Saved entries
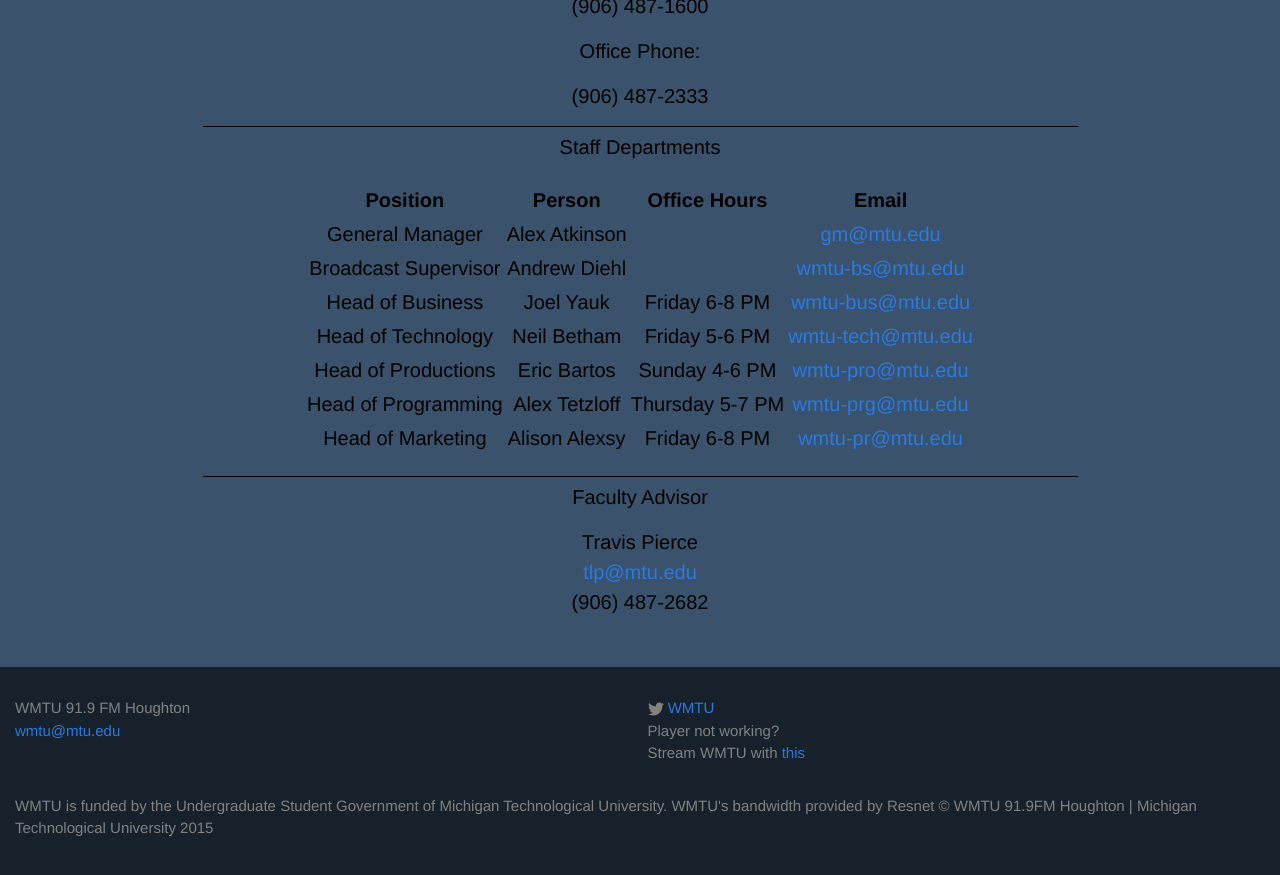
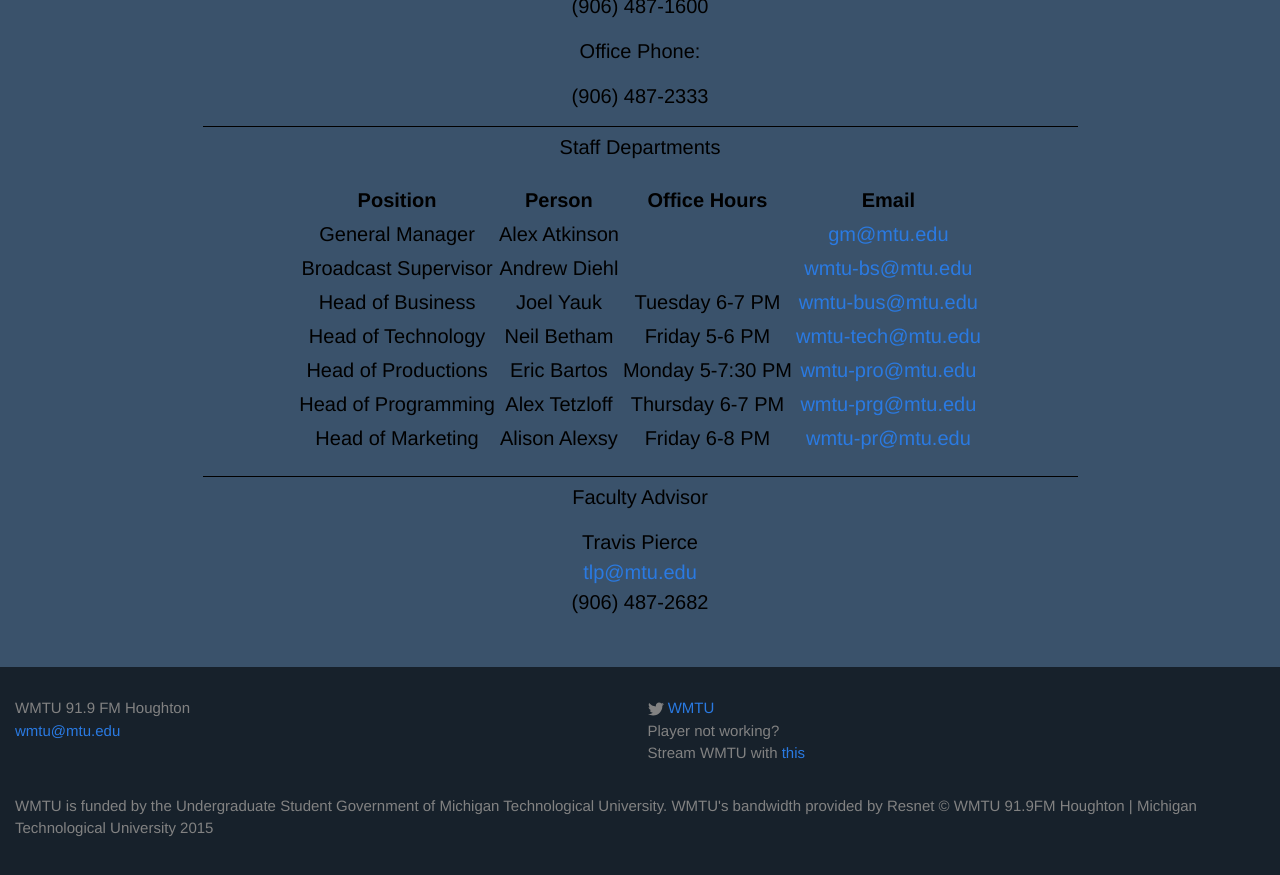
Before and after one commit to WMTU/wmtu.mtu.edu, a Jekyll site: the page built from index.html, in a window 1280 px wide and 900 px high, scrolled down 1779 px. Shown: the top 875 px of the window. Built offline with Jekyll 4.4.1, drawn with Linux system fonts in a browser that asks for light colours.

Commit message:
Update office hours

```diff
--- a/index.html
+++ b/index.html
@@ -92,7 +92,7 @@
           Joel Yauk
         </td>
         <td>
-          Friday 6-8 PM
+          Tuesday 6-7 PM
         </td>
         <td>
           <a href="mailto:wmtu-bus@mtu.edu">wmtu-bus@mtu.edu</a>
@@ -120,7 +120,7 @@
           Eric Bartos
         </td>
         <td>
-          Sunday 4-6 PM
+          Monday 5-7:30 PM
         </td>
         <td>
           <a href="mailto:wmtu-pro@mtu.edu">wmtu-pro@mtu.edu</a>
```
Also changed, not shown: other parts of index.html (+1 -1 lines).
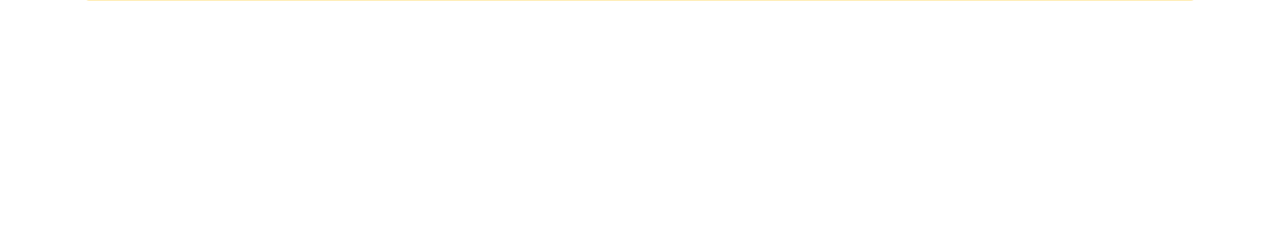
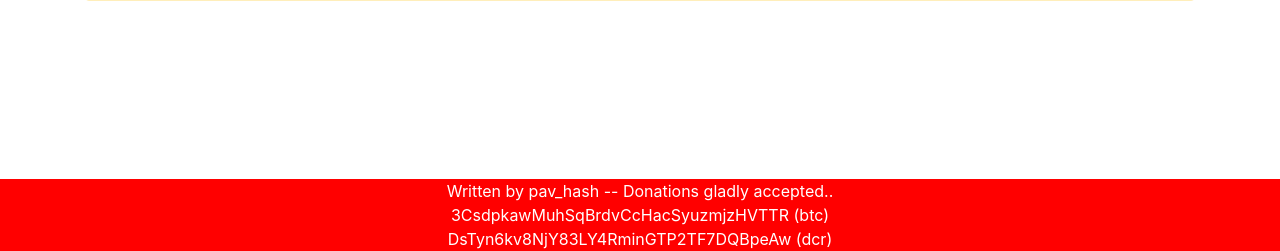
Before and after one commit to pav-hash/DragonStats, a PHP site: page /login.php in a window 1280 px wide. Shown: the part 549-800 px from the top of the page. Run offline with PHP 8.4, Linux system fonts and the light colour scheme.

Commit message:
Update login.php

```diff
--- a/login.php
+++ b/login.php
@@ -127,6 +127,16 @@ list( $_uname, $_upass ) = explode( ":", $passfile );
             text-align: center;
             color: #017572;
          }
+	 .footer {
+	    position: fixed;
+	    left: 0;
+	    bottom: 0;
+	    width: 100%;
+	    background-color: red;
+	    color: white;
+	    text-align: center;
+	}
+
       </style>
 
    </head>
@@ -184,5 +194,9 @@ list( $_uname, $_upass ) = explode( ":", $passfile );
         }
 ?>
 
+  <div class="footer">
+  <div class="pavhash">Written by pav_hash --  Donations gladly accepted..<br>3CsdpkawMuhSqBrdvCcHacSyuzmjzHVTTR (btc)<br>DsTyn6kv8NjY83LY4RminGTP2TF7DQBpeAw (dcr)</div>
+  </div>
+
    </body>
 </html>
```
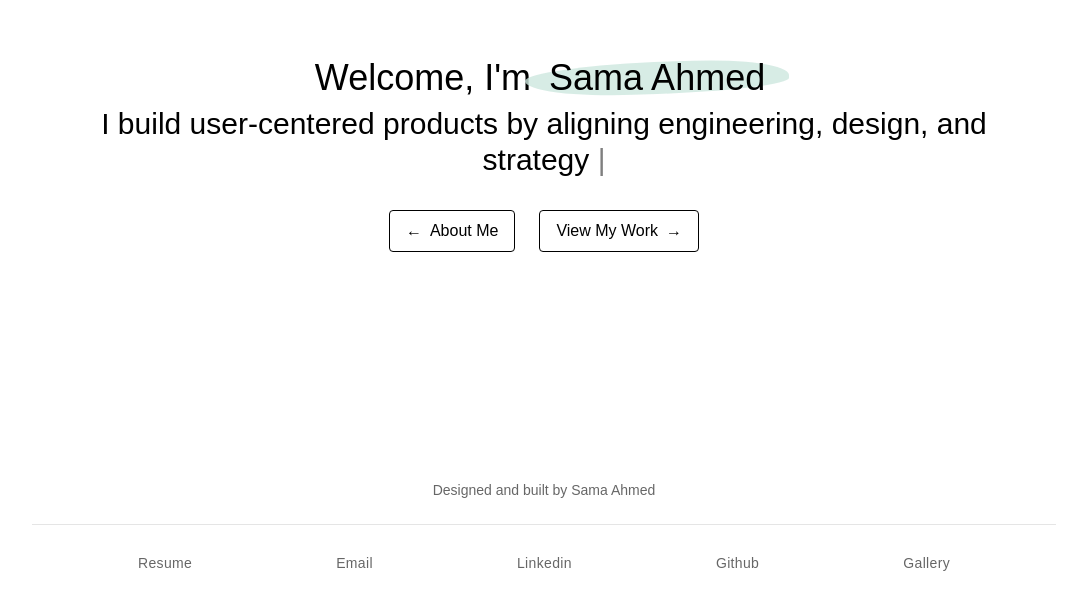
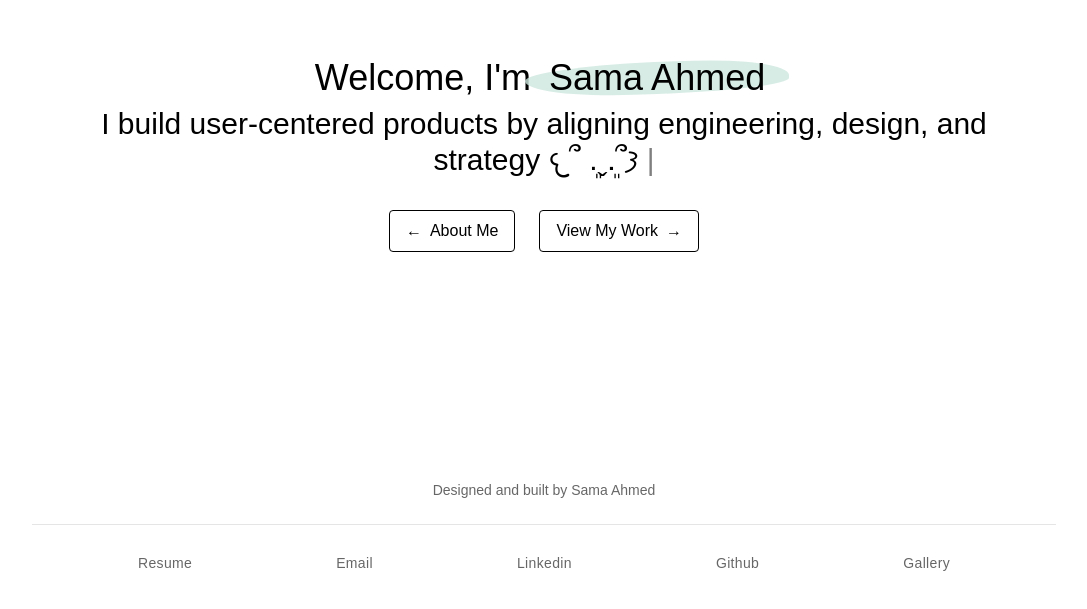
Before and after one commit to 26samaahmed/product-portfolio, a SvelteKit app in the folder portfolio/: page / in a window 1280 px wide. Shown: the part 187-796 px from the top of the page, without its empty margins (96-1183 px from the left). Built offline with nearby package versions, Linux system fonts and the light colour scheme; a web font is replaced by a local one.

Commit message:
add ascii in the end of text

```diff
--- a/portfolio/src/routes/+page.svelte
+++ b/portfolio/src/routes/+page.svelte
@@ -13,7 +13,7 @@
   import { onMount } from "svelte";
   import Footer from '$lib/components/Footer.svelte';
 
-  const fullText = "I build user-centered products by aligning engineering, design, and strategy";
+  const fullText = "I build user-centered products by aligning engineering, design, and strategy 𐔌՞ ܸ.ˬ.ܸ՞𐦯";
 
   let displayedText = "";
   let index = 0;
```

ASSIGNED TASK:
The answer must consist of every line from the data that contains the word "html".

ANSWER TO THIS EXERCISE:
Before and after one commit to WMTU/wmtu.mtu.edu, a Jekyll site: the page built from index.html, in a window 1280 px wide and 900 px high, scrolled down 1779 px. Shown: the top 875 px of the window. Built offline with Jekyll 4.4.1, drawn with Linux system fonts in a browser that asks for light colours.
--- a/index.html
+++ b/index.html
Also changed, not shown: other parts of index.html (+1 -1 lines).
 </html>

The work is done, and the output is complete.